The problem — Every single line below has to be printed once more, exactly.
::::
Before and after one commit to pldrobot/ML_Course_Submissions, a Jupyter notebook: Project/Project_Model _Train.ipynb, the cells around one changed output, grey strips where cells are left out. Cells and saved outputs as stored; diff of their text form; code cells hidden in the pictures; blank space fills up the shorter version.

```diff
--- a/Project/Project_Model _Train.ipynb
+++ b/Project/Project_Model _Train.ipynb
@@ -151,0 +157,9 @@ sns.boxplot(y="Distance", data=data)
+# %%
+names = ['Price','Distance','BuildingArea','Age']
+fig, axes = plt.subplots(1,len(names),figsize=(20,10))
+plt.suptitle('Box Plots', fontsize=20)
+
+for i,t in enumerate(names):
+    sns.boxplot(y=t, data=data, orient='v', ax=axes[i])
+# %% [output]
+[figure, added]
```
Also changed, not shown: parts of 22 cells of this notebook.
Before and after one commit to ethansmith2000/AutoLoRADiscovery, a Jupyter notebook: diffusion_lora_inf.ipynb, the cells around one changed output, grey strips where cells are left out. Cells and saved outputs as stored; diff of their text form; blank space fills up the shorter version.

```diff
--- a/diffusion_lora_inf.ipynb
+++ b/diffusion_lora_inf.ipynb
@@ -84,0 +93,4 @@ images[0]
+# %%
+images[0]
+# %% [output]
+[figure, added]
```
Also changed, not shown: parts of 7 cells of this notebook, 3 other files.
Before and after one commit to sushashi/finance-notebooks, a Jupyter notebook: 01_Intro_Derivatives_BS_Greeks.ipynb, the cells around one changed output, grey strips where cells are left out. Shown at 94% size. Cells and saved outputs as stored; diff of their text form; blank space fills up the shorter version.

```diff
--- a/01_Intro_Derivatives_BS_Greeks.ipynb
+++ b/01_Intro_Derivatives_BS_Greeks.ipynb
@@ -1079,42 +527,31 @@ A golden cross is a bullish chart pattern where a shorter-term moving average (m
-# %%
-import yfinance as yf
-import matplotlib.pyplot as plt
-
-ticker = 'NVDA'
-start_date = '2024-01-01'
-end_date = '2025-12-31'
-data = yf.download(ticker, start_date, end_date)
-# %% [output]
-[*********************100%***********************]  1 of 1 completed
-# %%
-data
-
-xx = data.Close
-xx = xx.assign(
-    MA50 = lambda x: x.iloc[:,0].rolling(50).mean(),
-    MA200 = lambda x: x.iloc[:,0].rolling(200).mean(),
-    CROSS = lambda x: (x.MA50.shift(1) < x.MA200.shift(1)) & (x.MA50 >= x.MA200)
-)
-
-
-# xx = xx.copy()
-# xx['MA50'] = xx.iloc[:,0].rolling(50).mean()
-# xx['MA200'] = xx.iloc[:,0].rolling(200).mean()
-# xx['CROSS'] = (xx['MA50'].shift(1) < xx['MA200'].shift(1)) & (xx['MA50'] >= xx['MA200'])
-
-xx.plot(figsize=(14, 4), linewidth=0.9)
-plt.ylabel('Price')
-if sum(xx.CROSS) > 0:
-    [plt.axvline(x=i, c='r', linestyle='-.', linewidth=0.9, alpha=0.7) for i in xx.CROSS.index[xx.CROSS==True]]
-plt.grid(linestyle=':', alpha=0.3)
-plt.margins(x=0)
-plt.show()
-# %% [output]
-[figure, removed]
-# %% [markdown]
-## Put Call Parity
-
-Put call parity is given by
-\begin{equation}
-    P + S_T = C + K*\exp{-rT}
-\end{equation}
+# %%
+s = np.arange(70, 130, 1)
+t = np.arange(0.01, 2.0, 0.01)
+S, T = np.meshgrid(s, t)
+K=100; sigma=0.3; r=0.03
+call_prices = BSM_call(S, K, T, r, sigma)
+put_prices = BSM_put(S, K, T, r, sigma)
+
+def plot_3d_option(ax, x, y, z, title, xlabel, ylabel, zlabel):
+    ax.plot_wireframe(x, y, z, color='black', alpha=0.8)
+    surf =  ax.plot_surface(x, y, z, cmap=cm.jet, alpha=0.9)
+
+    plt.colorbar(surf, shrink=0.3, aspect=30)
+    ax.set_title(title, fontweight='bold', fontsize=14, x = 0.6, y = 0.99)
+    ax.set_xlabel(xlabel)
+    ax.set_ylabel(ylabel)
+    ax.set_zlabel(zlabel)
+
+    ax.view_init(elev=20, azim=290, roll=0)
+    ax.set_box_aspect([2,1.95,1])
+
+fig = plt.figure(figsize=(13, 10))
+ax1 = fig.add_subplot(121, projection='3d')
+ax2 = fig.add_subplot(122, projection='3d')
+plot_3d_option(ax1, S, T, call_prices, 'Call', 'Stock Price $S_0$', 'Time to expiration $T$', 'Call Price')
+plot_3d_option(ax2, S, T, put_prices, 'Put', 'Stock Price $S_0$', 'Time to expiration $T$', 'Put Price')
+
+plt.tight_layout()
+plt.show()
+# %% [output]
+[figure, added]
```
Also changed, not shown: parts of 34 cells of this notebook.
::::
Solution to this exercise —
Before and after one commit to pldrobot/ML_Course_Submissions, a Jupyter notebook: Project/Project_Model _Train.ipynb, the cells around one changed output, grey strips where cells are left out. Cells and saved outputs as stored; diff of their text form; code cells hidden in the pictures; blank space fills up the shorter version.

```diff
--- a/Project/Project_Model _Train.ipynb
+++ b/Project/Project_Model _Train.ipynb
@@ -151,0 +157,9 @@ sns.boxplot(y="Distance", data=data)
+# %%
+names = ['Price','Distance','BuildingArea','Age']
+fig, axes = plt.subplots(1,len(names),figsize=(20,10))
+plt.suptitle('Box Plots', fontsize=20)
+
+for i,t in enumerate(names):
+    sns.boxplot(y=t, data=data, orient='v', ax=axes[i])
+# %% [output]
+[figure, added]
```
Also changed, not shown: parts of 22 cells of this notebook.
Before and after one commit to ethansmith2000/AutoLoRADiscovery, a Jupyter notebook: diffusion_lora_inf.ipynb, the cells around one changed output, grey strips where cells are left out. Cells and saved outputs as stored; diff of their text form; blank space fills up the shorter version.

```diff
--- a/diffusion_lora_inf.ipynb
+++ b/diffusion_lora_inf.ipynb
@@ -84,0 +93,4 @@ images[0]
+# %%
+images[0]
+# %% [output]
+[figure, added]
```
Also changed, not shown: parts of 7 cells of this notebook, 3 other files.
Before and after one commit to sushashi/finance-notebooks, a Jupyter notebook: 01_Intro_Derivatives_BS_Greeks.ipynb, the cells around one changed output, grey strips where cells are left out. Shown at 94% size. Cells and saved outputs as stored; diff of their text form; blank space fills up the shorter version.

```diff
--- a/01_Intro_Derivatives_BS_Greeks.ipynb
+++ b/01_Intro_Derivatives_BS_Greeks.ipynb
@@ -1079,42 +527,31 @@ A golden cross is a bullish chart pattern where a shorter-term moving average (m
-# %%
-import yfinance as yf
-import matplotlib.pyplot as plt
-
-ticker = 'NVDA'
-start_date = '2024-01-01'
-end_date = '2025-12-31'
-data = yf.download(ticker, start_date, end_date)
-# %% [output]
-[*********************100%***********************]  1 of 1 completed
-# %%
-data
-
-xx = data.Close
-xx = xx.assign(
-    MA50 = lambda x: x.iloc[:,0].rolling(50).mean(),
-    MA200 = lambda x: x.iloc[:,0].rolling(200).mean(),
-    CROSS = lambda x: (x.MA50.shift(1) < x.MA200.shift(1)) & (x.MA50 >= x.MA200)
-)
-
-
-# xx = xx.copy()
-# xx['MA50'] = xx.iloc[:,0].rolling(50).mean()
-# xx['MA200'] = xx.iloc[:,0].rolling(200).mean()
-# xx['CROSS'] = (xx['MA50'].shift(1) < xx['MA200'].shift(1)) & (xx['MA50'] >= xx['MA200'])
-
-xx.plot(figsize=(14, 4), linewidth=0.9)
-plt.ylabel('Price')
-if sum(xx.CROSS) > 0:
-    [plt.axvline(x=i, c='r', linestyle='-.', linewidth=0.9, alpha=0.7) for i in xx.CROSS.index[xx.CROSS==True]]
-plt.grid(linestyle=':', alpha=0.3)
-plt.margins(x=0)
-plt.show()
-# %% [output]
-[figure, removed]
-# %% [markdown]
-## Put Call Parity
-
-Put call parity is given by
-\begin{equation}
-    P + S_T = C + K*\exp{-rT}
-\end{equation}
+# %%
+s = np.arange(70, 130, 1)
+t = np.arange(0.01, 2.0, 0.01)
+S, T = np.meshgrid(s, t)
+K=100; sigma=0.3; r=0.03
+call_prices = BSM_call(S, K, T, r, sigma)
+put_prices = BSM_put(S, K, T, r, sigma)
+
+def plot_3d_option(ax, x, y, z, title, xlabel, ylabel, zlabel):
+    ax.plot_wireframe(x, y, z, color='black', alpha=0.8)
+    surf =  ax.plot_surface(x, y, z, cmap=cm.jet, alpha=0.9)
+
+    plt.colorbar(surf, shrink=0.3, aspect=30)
+    ax.set_title(title, fontweight='bold', fontsize=14, x = 0.6, y = 0.99)
+    ax.set_xlabel(xlabel)
+    ax.set_ylabel(ylabel)
+    ax.set_zlabel(zlabel)
+
+    ax.view_init(elev=20, azim=290, roll=0)
+    ax.set_box_aspect([2,1.95,1])
+
+fig = plt.figure(figsize=(13, 10))
+ax1 = fig.add_subplot(121, projection='3d')
+ax2 = fig.add_subplot(122, projection='3d')
+plot_3d_option(ax1, S, T, call_prices, 'Call', 'Stock Price $S_0$', 'Time to expiration $T$', 'Call Price')
+plot_3d_option(ax2, S, T, put_prices, 'Put', 'Stock Price $S_0$', 'Time to expiration $T$', 'Put Price')
+
+plt.tight_layout()
+plt.show()
+# %% [output]
+[figure, added]
```
Also changed, not shown: parts of 34 cells of this notebook.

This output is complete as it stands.